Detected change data

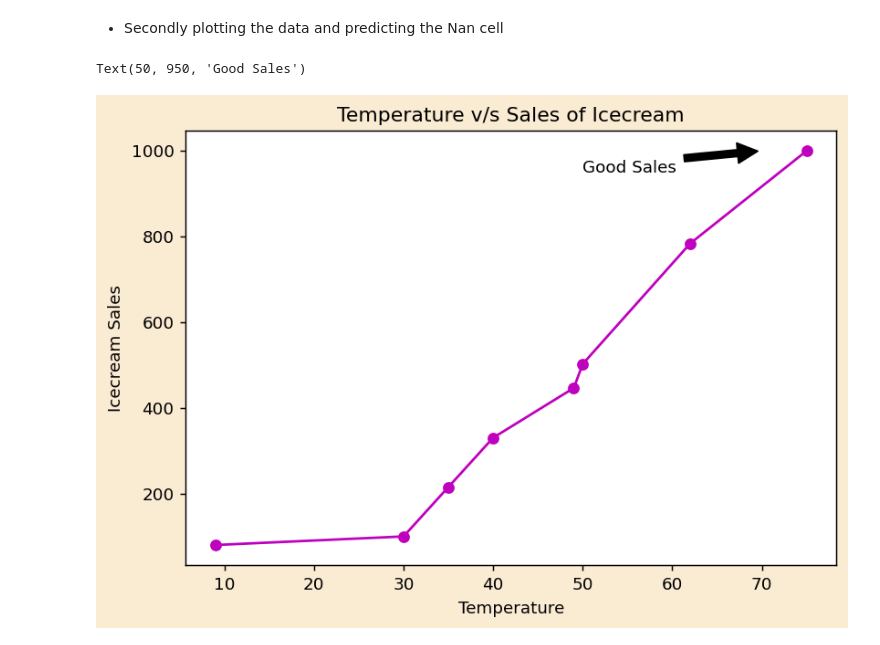
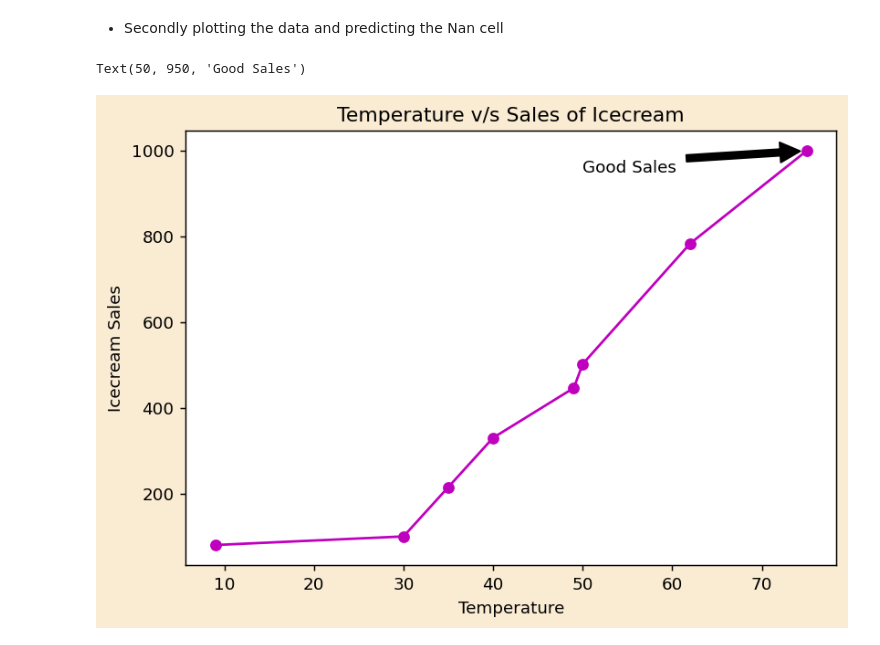
Before and after one commit to Swayam-Ghimire/pandas, a Jupyter notebook: matplotlib.ipynb, the cells around one changed output. Cells and saved outputs as stored; diff of their text form; code cells hidden in the pictures.

```diff
--- a/matplotlib.ipynb
+++ b/matplotlib.ipynb
@@ -131,20 +131,20 @@ df
 # %%
 ice_df = pd.read_csv("icecream.csv")
 ice_df.sort_values(by='Temperature', inplace=True)
 # Dealing with the Nan value
 ice_df.interpolate(inplace=True)
 np_arr = ice_df.values
 x_1 = np_arr[:,0]
 y_1 = np_arr[:,1]
 fig_4 = plt.figure(figsize=(6,4), dpi=132, facecolor='#FAEBD3')
 axes_4 = fig_4.add_axes([0.1,0.1,0.9,0.9])
 axes_4.set_title('Temperature v/s Sales of Icecream')
 axes_4.set_xlabel('Temperature', size=10)
 axes_4.set_ylabel('Icecream Sales', size=10)
 # axes_4.set_xlim([0,100])
 # axes_4.set_ylim([0,1000])
 axes_4.plot(x_1,y_1,color='m', marker='o')
-axes_4.annotate('Good Sales', xy=(70,999), xytext=(50,950), arrowprops=dict(facecolor='black', shrink=0.05))
+axes_4.annotate('Good Sales', xy=(75,999), xytext=(50,950), arrowprops=dict(facecolor='black', shrink=0.05))
 # %% [output]
 Text(50, 950, 'Good Sales')
-[figure, old version]
+[figure, new version]
```
Also changed, not shown: parts of 5 cells of this notebook.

▸ Work item
Render the data above verbatim and without pictures.

▸ Solution for this problem
Before and after one commit to Swayam-Ghimire/pandas, a Jupyter notebook: matplotlib.ipynb, the cells around one changed output. Cells and saved outputs as stored; diff of their text form; code cells hidden in the pictures.

```diff
--- a/matplotlib.ipynb
+++ b/matplotlib.ipynb
@@ -131,20 +131,20 @@ df
 # %%
 ice_df = pd.read_csv("icecream.csv")
 ice_df.sort_values(by='Temperature', inplace=True)
 # Dealing with the Nan value
 ice_df.interpolate(inplace=True)
 np_arr = ice_df.values
 x_1 = np_arr[:,0]
 y_1 = np_arr[:,1]
 fig_4 = plt.figure(figsize=(6,4), dpi=132, facecolor='#FAEBD3')
 axes_4 = fig_4.add_axes([0.1,0.1,0.9,0.9])
 axes_4.set_title('Temperature v/s Sales of Icecream')
 axes_4.set_xlabel('Temperature', size=10)
 axes_4.set_ylabel('Icecream Sales', size=10)
 # axes_4.set_xlim([0,100])
 # axes_4.set_ylim([0,1000])
 axes_4.plot(x_1,y_1,color='m', marker='o')
-axes_4.annotate('Good Sales', xy=(70,999), xytext=(50,950), arrowprops=dict(facecolor='black', shrink=0.05))
+axes_4.annotate('Good Sales', xy=(75,999), xytext=(50,950), arrowprops=dict(facecolor='black', shrink=0.05))
 # %% [output]
 Text(50, 950, 'Good Sales')
-[figure, old version]
+[figure, new version]
```
Also changed, not shown: parts of 5 cells of this notebook.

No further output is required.